2010

We have all but arrived in the Here & Now. The situation resembles that of 2019. The sweet madness of the Specials had come and gone, GT3 dominated the proceedings and elevated the on-track spectacle to the next level.

No longer the world’s greatest amateur race, the N24 had become an affair of international importance and world-class quality not just at the sharp end of the field. The pace, too, had picked up substantially. The class of 2010 managed to turn a full nine laps more over the 24 hours than their predecessors ten years back. And yet, a GT3 car did not win.

Audi brought five “not-works“ R8 LMS, most of which ran into mechanical trouble. The perhaps least favoured of them ( for Dennis Rostek / Luca Ludwig / Marc Bronzel / Markus Winkelhock) worked its way up to 3rd place courtesy of a quietly efficient run; this was the only SP9/GT3 team on the podium.
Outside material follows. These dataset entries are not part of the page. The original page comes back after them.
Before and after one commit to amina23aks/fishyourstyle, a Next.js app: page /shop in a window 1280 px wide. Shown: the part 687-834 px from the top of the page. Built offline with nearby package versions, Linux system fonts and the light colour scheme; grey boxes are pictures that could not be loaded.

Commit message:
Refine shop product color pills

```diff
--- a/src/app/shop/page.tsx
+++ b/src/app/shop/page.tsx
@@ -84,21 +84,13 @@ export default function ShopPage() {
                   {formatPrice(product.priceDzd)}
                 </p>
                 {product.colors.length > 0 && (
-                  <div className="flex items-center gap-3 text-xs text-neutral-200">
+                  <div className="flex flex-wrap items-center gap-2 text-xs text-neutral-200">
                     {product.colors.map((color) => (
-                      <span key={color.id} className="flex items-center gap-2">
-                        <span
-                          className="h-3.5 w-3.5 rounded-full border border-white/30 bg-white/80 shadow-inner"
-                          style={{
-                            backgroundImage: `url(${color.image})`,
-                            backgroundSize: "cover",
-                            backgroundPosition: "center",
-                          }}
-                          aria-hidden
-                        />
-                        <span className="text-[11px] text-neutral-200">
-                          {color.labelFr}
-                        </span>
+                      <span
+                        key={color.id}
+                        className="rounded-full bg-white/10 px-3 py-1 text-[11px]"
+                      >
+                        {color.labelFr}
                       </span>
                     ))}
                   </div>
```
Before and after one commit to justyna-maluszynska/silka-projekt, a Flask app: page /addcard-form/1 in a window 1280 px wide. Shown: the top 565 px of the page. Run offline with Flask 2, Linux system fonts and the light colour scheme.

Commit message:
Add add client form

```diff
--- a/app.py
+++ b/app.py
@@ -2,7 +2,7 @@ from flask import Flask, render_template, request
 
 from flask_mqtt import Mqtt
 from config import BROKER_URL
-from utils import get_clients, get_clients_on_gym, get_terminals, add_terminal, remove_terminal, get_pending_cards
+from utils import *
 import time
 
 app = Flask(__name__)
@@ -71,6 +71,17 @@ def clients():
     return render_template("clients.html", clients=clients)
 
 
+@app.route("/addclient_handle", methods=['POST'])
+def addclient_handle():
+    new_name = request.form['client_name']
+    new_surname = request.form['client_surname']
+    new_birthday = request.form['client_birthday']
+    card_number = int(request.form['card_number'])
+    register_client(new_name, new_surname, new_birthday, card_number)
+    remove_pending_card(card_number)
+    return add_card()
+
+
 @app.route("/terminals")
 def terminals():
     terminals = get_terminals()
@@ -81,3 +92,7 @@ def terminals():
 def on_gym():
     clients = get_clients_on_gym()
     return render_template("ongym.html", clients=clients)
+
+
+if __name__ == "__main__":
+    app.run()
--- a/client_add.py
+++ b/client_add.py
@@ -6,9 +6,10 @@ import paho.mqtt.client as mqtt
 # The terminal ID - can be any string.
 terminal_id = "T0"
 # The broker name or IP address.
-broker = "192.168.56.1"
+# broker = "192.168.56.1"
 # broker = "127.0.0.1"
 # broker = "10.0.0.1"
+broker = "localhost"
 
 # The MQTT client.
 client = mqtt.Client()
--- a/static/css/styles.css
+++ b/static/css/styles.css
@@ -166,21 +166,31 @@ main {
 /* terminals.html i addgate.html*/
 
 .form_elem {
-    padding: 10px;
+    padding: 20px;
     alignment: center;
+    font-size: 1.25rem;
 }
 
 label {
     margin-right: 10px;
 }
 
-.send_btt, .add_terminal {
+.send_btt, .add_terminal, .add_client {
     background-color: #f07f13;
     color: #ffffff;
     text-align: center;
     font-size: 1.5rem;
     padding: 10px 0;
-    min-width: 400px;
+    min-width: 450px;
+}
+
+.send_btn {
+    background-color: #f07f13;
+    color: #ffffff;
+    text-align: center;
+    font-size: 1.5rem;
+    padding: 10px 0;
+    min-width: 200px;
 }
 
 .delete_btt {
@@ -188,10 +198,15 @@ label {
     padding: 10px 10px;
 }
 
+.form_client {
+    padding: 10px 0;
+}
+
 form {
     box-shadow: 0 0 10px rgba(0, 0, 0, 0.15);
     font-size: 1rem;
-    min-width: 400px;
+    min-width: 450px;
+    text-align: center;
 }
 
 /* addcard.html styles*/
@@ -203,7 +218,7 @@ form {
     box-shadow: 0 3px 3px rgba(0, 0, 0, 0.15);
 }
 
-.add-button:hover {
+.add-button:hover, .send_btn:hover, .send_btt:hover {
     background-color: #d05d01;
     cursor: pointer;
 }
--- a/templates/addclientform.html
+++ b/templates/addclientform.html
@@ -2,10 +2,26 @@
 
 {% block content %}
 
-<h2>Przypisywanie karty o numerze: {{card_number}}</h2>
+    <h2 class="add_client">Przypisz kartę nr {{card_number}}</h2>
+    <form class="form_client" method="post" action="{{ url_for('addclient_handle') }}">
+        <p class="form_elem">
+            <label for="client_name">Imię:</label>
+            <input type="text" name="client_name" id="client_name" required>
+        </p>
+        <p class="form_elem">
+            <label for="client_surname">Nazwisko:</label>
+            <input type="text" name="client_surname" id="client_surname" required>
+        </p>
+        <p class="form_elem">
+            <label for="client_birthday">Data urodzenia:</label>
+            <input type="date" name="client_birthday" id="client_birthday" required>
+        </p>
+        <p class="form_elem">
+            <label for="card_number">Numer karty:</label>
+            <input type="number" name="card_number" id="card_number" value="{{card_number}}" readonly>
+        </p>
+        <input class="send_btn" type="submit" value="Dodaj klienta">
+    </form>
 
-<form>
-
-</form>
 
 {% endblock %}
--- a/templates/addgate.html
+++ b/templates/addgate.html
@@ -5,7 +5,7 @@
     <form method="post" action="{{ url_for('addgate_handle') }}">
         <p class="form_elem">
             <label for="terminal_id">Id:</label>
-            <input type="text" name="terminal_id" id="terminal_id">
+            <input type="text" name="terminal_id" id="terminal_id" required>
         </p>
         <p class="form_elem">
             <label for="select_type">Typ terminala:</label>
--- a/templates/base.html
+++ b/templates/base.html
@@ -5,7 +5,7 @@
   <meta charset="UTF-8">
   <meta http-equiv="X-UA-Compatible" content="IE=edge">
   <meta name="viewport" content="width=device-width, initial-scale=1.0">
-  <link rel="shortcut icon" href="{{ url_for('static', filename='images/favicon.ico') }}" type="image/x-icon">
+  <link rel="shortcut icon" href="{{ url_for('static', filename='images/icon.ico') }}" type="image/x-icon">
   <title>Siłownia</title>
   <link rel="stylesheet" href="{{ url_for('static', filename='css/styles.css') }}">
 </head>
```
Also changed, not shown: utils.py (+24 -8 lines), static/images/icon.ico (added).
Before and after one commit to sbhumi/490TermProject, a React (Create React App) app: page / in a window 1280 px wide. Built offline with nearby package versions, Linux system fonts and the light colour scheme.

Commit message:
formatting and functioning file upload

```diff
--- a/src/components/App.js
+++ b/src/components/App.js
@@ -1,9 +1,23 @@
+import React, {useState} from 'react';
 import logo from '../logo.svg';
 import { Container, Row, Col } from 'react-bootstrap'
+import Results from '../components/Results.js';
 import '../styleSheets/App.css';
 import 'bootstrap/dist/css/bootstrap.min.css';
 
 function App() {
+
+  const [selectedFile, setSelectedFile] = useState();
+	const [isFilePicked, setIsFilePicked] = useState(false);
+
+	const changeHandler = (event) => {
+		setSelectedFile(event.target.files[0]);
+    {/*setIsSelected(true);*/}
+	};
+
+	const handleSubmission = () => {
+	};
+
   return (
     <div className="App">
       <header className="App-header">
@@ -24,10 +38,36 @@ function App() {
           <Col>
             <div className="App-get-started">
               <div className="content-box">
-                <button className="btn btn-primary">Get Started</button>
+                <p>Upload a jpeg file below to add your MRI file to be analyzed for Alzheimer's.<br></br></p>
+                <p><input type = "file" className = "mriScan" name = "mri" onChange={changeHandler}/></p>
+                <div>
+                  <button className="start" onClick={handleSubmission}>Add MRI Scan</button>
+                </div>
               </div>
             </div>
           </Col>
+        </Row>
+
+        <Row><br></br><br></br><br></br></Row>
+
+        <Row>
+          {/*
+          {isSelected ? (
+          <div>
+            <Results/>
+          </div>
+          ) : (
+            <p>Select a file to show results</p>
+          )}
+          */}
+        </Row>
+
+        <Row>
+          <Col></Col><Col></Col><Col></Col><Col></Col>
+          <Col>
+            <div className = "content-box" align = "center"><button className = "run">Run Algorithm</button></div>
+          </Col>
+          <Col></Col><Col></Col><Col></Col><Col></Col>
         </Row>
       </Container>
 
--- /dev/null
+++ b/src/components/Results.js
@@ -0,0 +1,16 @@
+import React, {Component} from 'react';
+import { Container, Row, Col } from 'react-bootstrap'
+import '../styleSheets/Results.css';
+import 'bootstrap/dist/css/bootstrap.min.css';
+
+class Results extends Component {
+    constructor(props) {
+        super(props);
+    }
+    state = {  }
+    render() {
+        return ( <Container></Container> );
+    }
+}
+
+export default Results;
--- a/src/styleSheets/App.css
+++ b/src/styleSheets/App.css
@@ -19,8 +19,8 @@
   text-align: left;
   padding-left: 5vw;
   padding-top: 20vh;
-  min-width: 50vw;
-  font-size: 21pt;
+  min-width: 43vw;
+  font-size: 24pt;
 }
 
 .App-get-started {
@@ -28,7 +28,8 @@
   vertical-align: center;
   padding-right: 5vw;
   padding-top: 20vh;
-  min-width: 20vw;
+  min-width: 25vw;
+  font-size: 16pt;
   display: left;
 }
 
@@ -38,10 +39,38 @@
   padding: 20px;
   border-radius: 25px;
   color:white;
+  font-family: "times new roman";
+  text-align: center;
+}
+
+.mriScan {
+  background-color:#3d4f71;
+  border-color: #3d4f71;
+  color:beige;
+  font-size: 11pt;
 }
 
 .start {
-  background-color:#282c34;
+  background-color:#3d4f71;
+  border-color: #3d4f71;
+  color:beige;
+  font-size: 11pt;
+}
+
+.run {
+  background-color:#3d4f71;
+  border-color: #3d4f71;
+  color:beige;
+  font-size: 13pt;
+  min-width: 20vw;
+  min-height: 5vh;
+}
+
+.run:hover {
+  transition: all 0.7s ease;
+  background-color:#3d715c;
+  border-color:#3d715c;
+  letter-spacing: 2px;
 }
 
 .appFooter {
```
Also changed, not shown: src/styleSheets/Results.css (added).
Title defenders Manthey Racing blitzed everyone at the start and established themselves in a runaway lead until a stationary vehicle ended the Porsche 997 GT3’s run during the night.

Porsche, though, had brought along something extra-special. The 911 GT3 R hybrid. Helmed by a crew of factory drivers (Jörg Bergmeister, Richard Lietz, Marco Holzer, Martin Ragginger) it steadily climbed up the leaderboard. Until it led. And led convincingly. Was this the dawn of a new motor racing era?

With three hours to go, the new era was called off when the hybrid coasted to a halt.

BMW was there, too. Entered in the E1-XP class for Team Schnitzer, the Schnitzer M3 GT2 gave its Nordschleife debut. Of the two cars, the “Dirkmobile“ (Dirks Werner, Müller, and Adorf, along with honorary Dirk Andy Priaulx) was set back by early contact and eventually fought its way up to 7th place.

The other one, crewed by Jörg Müller / Augusto Farfus / Uwe Alzen / Pedro Lamy, and not a single Dirk, never quite had the ultimate pace to challenge for the lead. It was kept in contention by consistency, smart team strategy, and ultimately the opposition’s bad luck.

At 1 pm, the BMW led the way. With a gearbox that was essentially in tatters, the team decided to go for broke. Somehow, nothing broke. This success also put Pedro Lamy at the top of a very special leaderboard: the man from Portugal has won the German classic five times (pictured top)

Only Timo Bernhard and Marcel Tiemann have matched this record. The BMW crew could not afford to ease off; less than four minutes separated them from the surprisingly quick Farnbacher Ferrari 430 GTC of Dominik Farnbacher, Allan Simonsen, Leh Keen, and Marco Seefried. Again, 154 laps were in the books.

1970 Koepchen BMW Tuning Hans-Joachim Stuck Clemens Schickentanz BMW 2002 TI 123

1980 Ford Berkenkamp Racing Dieter Selzer Wolfgang Wolf Matthias Schneider Ford Escort RS2000 137

1990 Linder M Team Altfrid Heger Joachim Winkelhock Frank Schmickler BMW M3 E30 144

2000 Team Phoenix Uwe Alzen Altfrid Heger Michael Bartels Porsche 996 GT3-R 145

2010 Schnitzer Motorsport Jörg Müller Augusto Farfus Uwe Alzen Pedro Lamy BMW M3 GT2 154